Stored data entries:

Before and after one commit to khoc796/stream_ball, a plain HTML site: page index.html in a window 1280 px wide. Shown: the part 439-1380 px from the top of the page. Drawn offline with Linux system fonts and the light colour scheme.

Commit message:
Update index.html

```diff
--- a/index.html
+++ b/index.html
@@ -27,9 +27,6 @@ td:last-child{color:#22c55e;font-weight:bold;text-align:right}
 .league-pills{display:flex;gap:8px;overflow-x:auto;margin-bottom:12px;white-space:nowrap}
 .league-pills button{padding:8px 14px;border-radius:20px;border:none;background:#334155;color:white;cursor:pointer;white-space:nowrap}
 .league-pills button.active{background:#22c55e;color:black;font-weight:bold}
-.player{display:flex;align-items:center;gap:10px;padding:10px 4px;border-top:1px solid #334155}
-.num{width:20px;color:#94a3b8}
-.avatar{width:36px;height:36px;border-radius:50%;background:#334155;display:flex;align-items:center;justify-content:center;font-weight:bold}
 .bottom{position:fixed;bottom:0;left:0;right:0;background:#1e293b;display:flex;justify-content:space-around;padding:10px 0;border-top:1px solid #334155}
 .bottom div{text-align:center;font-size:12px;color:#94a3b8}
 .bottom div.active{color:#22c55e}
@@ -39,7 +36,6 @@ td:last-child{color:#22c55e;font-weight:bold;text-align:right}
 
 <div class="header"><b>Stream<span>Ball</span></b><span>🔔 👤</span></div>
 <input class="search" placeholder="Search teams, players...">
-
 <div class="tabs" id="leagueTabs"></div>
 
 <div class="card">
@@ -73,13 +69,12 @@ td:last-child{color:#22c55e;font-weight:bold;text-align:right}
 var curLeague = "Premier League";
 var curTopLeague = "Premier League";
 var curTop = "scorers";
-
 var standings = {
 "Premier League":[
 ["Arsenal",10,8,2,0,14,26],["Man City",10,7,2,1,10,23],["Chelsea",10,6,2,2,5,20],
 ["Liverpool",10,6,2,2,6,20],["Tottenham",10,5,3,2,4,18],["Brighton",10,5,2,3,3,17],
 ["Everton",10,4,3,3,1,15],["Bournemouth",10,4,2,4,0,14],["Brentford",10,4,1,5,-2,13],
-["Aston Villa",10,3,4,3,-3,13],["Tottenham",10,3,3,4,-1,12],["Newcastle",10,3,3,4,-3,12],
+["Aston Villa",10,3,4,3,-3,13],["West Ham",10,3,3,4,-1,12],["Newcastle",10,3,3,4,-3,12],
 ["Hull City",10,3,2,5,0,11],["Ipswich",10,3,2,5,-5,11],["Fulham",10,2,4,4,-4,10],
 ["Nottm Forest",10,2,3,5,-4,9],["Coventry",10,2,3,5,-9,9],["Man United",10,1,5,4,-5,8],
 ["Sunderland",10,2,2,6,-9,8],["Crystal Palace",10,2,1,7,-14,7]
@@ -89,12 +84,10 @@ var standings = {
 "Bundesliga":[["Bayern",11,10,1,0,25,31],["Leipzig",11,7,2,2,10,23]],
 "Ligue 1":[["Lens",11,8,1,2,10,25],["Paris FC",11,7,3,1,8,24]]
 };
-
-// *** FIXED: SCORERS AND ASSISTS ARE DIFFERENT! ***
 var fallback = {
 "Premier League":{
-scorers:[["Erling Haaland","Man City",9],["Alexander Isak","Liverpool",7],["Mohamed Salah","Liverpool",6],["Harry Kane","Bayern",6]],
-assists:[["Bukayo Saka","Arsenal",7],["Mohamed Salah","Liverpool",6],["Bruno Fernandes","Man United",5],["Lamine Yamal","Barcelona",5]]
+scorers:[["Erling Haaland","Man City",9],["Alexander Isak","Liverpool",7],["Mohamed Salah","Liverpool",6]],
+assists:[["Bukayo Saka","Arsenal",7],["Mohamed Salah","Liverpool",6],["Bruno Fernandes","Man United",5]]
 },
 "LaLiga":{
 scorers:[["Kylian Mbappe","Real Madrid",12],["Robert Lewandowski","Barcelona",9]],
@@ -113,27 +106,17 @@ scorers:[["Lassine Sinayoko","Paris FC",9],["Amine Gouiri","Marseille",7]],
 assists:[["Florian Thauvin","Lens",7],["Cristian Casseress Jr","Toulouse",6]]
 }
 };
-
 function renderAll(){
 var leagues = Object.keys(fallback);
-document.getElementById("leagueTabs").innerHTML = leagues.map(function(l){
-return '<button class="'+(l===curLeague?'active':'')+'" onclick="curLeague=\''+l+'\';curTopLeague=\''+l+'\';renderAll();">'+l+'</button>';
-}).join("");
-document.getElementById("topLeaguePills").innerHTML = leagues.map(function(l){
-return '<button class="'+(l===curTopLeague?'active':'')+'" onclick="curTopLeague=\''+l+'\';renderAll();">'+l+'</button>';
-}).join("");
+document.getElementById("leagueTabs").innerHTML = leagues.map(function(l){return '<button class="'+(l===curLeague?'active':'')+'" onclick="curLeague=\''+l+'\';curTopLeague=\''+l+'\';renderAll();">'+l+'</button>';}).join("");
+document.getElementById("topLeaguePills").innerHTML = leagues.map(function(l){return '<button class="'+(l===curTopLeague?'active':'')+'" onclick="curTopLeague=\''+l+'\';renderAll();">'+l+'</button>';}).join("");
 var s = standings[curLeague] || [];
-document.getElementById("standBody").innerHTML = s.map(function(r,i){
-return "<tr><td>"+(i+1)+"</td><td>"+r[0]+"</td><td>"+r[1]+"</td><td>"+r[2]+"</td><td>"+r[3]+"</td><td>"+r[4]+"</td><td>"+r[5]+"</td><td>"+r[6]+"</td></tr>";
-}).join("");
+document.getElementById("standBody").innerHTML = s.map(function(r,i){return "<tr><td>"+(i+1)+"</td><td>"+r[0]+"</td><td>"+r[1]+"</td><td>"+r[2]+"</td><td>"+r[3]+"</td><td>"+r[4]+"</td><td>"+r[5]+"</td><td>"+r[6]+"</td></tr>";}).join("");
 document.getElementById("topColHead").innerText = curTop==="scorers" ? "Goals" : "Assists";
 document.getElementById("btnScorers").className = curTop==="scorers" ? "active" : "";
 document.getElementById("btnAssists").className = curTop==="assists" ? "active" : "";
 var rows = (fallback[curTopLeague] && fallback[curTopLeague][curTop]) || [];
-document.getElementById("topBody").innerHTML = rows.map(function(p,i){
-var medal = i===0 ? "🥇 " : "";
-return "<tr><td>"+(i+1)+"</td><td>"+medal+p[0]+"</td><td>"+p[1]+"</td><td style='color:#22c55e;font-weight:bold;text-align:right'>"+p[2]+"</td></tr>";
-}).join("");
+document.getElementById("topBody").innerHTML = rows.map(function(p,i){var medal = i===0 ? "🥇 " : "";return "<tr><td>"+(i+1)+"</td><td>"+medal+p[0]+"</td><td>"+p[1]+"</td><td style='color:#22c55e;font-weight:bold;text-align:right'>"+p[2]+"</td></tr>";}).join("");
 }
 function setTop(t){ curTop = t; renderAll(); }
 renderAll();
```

---

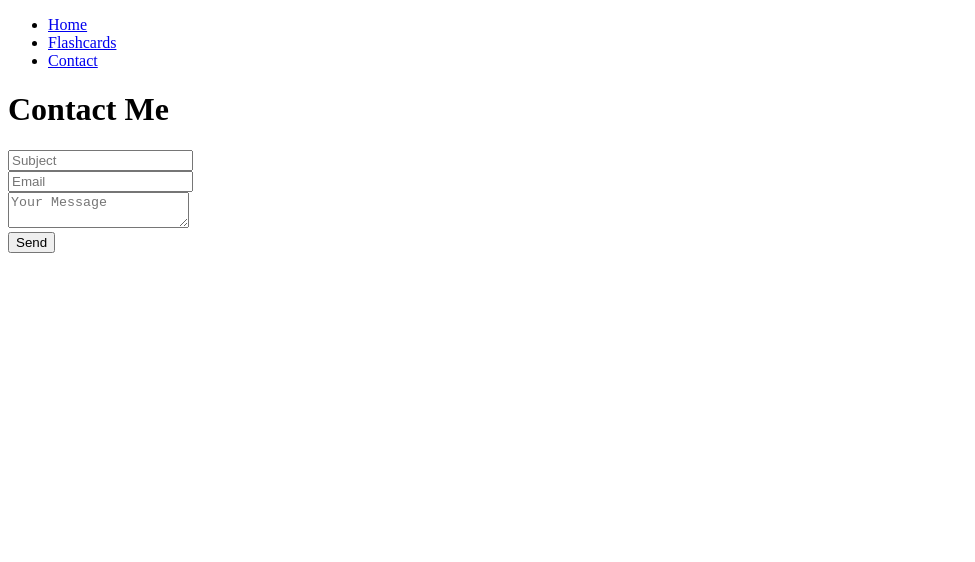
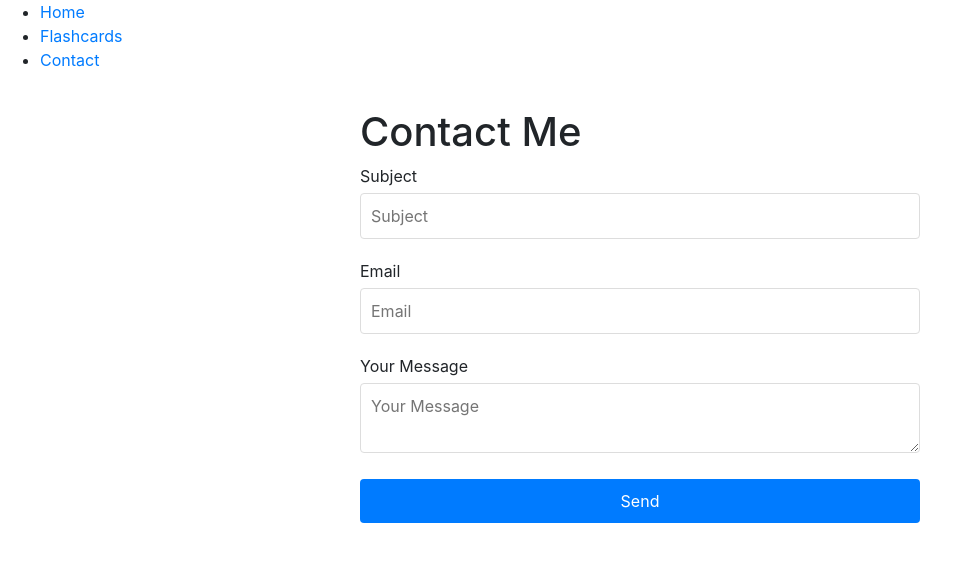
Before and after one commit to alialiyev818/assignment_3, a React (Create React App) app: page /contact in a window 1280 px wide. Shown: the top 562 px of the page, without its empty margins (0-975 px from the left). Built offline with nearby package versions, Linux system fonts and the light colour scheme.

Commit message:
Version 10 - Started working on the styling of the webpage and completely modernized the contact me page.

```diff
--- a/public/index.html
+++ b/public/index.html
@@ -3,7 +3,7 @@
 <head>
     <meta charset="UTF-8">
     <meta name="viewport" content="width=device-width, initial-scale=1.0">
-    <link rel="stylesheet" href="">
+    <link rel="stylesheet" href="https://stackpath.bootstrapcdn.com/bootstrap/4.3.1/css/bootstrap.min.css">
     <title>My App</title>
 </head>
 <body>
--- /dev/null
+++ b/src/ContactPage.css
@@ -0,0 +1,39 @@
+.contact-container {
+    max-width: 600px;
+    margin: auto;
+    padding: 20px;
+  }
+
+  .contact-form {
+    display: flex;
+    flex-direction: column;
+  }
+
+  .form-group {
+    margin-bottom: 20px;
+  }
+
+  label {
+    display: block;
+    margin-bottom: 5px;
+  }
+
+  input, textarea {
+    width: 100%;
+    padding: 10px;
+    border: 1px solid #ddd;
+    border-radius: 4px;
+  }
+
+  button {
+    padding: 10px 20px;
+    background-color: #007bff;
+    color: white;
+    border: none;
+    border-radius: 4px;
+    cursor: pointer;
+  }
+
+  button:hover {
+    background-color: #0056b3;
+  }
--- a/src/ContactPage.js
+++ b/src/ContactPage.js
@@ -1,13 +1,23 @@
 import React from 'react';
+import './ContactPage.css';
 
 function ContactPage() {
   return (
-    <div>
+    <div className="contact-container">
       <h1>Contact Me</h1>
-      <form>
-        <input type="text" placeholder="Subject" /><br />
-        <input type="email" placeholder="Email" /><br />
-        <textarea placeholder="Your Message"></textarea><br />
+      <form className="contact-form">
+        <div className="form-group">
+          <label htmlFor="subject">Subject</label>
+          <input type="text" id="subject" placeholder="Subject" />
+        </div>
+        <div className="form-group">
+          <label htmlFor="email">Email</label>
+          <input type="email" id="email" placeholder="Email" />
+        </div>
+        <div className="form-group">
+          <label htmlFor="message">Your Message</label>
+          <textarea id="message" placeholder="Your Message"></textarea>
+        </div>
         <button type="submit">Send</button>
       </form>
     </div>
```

• [PROBLEM DETAILS]: Go line by line through the records and copy those that contain the word "display".

• [THE COMPLETED TASK]:
 .league-pills{display:flex;gap:8px;overflow-x:auto;margin-bottom:12px;white-space:nowrap}
-.player{display:flex;align-items:center;gap:10px;padding:10px 4px;border-top:1px solid #334155}
-.avatar{width:36px;height:36px;border-radius:50%;background:#334155;display:flex;align-items:center;justify-content:center;font-weight:bold}
 .bottom{position:fixed;bottom:0;left:0;right:0;background:#1e293b;display:flex;justify-content:space-around;padding:10px 0;border-top:1px solid #334155}
+    display: flex;
+    display: block;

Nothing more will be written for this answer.